Existing Hero Impulse users will agree when we say on-off road motorbikes are assets to daily travelling in India, offering hassle-free riding that can even turn a bad day around. All this while doing what no other motorcycle in the segment can – rolling over potholes and bad patches of road seamlessly. The Impulse also adds to this by being slim and easy to move around, and being able to fit into narrow parking spaces.
The bike’s 149.2cc engine has always felt a bit underpowered, and only just ample to keep you moving at a fair enough clip. Riders often question if and when Hero MotoCorp will update its bike with a higher capacity powerplant?

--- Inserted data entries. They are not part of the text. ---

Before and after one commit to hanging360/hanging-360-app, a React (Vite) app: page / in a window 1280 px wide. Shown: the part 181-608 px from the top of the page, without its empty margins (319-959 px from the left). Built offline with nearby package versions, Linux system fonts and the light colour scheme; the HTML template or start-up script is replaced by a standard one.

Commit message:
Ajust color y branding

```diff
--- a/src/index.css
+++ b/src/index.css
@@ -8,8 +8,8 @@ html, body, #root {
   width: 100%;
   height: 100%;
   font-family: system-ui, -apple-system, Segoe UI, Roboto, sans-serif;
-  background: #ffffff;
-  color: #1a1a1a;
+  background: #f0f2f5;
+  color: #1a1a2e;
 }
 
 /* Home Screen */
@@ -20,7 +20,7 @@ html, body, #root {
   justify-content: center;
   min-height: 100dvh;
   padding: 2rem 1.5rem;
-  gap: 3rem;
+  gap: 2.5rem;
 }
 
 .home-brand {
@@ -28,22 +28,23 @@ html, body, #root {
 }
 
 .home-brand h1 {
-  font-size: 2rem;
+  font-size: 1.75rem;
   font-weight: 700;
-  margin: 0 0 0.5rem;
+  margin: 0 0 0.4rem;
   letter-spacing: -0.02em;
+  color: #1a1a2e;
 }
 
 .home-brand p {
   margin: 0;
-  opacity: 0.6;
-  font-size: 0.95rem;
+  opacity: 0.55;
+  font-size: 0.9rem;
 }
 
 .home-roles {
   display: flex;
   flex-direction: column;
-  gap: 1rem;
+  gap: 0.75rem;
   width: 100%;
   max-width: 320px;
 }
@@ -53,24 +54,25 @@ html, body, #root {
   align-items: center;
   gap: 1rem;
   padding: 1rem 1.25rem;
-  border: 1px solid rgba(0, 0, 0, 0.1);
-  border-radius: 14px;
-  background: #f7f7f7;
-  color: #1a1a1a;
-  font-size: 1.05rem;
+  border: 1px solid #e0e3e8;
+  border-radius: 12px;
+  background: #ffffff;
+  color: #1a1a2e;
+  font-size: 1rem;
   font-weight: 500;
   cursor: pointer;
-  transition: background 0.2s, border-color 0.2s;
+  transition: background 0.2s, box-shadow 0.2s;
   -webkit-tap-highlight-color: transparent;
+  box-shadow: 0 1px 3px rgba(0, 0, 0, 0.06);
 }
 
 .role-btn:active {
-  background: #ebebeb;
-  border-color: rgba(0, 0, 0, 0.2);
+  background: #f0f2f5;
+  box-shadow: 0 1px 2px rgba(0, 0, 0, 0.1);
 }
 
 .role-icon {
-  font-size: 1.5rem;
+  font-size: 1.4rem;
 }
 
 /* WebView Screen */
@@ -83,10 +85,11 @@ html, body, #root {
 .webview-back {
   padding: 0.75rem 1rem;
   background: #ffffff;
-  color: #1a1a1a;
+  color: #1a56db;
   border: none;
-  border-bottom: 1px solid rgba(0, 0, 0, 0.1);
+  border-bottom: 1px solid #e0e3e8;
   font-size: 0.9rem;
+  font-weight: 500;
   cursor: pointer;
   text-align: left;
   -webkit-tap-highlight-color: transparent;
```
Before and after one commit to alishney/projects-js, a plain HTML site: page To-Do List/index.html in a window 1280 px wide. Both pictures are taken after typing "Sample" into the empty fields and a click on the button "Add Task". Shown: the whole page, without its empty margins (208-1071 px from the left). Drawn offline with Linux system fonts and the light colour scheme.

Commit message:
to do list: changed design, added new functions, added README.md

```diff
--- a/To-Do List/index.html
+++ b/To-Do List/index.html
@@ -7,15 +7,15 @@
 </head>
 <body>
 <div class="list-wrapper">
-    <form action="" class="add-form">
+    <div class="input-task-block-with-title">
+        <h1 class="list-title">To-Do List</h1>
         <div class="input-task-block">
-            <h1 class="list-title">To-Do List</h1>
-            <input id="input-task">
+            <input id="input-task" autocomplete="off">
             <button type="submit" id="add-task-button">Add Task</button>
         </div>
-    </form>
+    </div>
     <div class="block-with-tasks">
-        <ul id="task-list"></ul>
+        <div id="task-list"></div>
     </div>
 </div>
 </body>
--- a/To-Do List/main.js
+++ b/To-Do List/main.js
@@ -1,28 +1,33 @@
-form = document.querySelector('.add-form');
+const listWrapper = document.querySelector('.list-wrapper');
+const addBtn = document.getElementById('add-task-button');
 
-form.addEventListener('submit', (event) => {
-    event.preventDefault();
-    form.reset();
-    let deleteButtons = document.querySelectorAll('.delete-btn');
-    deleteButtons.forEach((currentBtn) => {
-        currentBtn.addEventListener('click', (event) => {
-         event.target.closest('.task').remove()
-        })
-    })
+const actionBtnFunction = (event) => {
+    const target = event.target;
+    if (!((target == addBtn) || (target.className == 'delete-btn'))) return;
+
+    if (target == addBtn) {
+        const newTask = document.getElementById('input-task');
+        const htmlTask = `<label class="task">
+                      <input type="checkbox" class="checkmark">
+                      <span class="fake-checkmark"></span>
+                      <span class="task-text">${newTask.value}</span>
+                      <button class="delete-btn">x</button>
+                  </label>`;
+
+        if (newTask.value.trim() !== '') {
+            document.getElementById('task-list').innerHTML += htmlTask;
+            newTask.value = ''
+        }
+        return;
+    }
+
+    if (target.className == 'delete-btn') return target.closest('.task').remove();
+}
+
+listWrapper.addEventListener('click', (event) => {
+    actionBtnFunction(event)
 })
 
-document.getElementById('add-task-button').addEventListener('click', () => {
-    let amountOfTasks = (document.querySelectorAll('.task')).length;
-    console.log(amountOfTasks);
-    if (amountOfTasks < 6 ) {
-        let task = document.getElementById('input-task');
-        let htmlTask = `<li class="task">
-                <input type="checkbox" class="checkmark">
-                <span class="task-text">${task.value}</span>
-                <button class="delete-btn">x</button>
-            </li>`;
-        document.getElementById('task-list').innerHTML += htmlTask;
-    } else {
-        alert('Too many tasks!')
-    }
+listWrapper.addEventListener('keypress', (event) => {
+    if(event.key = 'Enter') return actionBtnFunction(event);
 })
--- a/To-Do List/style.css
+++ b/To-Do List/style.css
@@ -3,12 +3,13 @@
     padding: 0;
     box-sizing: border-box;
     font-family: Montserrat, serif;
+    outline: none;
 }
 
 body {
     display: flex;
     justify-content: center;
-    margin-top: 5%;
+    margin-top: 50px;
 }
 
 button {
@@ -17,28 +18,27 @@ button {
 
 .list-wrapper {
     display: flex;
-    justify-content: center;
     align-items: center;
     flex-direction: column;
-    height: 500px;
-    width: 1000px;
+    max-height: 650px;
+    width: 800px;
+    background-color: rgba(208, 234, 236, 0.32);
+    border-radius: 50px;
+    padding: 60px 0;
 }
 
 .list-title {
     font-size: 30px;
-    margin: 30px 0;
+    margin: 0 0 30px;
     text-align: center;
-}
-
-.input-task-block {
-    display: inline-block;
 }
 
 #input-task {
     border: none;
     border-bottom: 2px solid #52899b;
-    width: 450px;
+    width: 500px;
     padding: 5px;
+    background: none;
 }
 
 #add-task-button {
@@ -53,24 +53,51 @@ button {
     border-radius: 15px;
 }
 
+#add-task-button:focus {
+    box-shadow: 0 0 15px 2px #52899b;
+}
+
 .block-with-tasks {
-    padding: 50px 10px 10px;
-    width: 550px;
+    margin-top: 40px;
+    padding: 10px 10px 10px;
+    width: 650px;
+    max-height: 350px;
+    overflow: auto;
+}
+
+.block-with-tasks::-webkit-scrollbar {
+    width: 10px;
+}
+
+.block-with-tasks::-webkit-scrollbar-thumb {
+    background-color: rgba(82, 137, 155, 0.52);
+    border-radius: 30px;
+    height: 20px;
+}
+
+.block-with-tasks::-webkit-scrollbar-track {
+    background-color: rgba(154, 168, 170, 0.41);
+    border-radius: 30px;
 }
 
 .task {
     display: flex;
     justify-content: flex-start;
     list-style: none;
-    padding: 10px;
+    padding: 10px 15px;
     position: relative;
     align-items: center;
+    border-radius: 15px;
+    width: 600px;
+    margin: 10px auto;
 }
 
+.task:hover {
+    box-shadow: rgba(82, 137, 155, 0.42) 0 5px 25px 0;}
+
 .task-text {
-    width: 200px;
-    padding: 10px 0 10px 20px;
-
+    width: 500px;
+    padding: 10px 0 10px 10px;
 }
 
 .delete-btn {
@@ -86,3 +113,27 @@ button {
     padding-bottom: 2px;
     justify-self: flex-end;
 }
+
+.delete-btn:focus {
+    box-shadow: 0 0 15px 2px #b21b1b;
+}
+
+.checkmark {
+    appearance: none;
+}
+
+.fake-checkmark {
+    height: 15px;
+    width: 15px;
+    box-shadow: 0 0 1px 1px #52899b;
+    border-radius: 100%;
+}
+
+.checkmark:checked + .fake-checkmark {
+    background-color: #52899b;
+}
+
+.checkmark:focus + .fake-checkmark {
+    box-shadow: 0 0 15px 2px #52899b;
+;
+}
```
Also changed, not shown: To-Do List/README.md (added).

In that light, Chinmay Bafna, proprietor of Fortpoint Hero with the help of his workshop in-charge Kobad Buchia have recently equipped a regular Hero Impulse with a refurbished 223cc engine from the Karizma. Visually, the 223cc bike looks almost identical to the factory motorcycle, apart from a new, well-fabricated, cylindrical exhaust in brushed finish steel. It also has a larger, blacked out engine in a double cradle frame.
The exhaust itself doesn’t emit excess heat and is placed far enough from the pillion. Another adjustment here is the headlight unit, which is now directly connected to the battery, offering flicker free illumination at night.
A light thumb start ignites the 223cc motor, firing up this time to a throaty beat, from a free-flow exhaust. What straight away caught my attention was how calmly the bike sprints through traffic, thanks to the almost instant delivery of torque, 2kgm delivered at 6,000rpm. The 223cc engine on the Impulse now gives it better initial response, and a healthy mid-range with decent top-end power delivery.
Clutch action feels a bit heavier than idyllic, but operates smoothly enough. The engine swap on the Impulse requires no major fabrication and Fortpoint even offers a one year warranty for the bike. Due to the heavier 223cc engine, ride and handling have changed a fair bit from the regular Impulse. The motorcycle tips forward a bit more now. Upon measuring, with a rider astride, the modified Impulse’s front suspension sits a little more compressed, by a fourth of an inch compared to a regular Impulse.
The bike still absorbs potholes and undulations well enough, but not as comfortably as a stock Impulse. Front and rear suspensions feel a bit stiffer. Still, nothing that would send a shock up the spine as the setup itself has enough play to absorb.
On the shortcoming, there’s a lot more vibrations at the handlebars once closing in on 90kph, which has been a worry on all larger engine equipped Impulses we’ve tried to date, this intruding on riding pleasure and the single largest dampener of the package. However, looking up, an indicated 100kph feels brisker, the bike clocking an indicated top speed of 110kph as well, which is just not possible astride a regular Hero Impulse. This newfound quick sprinting capability makes the larger hearted Impulse that much more addictive once on the go.
The grippy CEAT tyres upfront and at the back provide enough grip to hold steady on tarmac, lock tiles and cemented roads, and never giving us a chance to complain. We even took the bike off the road, and just like the regular bike, this one also feels an eager off-roader, only complemented with some more power, always a good thing. The weight difference is negligible, and was never a bother.
The 223cc Impulse does trade-in a bit of its plush ride quality on the road, only to make way for a punchier performing engine that makes you want to ride the motorcycle more. Those looking to sacrifice a small share of comfort and gain extra excitement on their Impulse should definitely go for the engine-swap treatment.
It’s not cheap however, for Chinmoy and Kobad can swap the regular engine in your Hero Impulse for Rs 40,000, the transition taking them no more than two days to complete.
Source Autocar India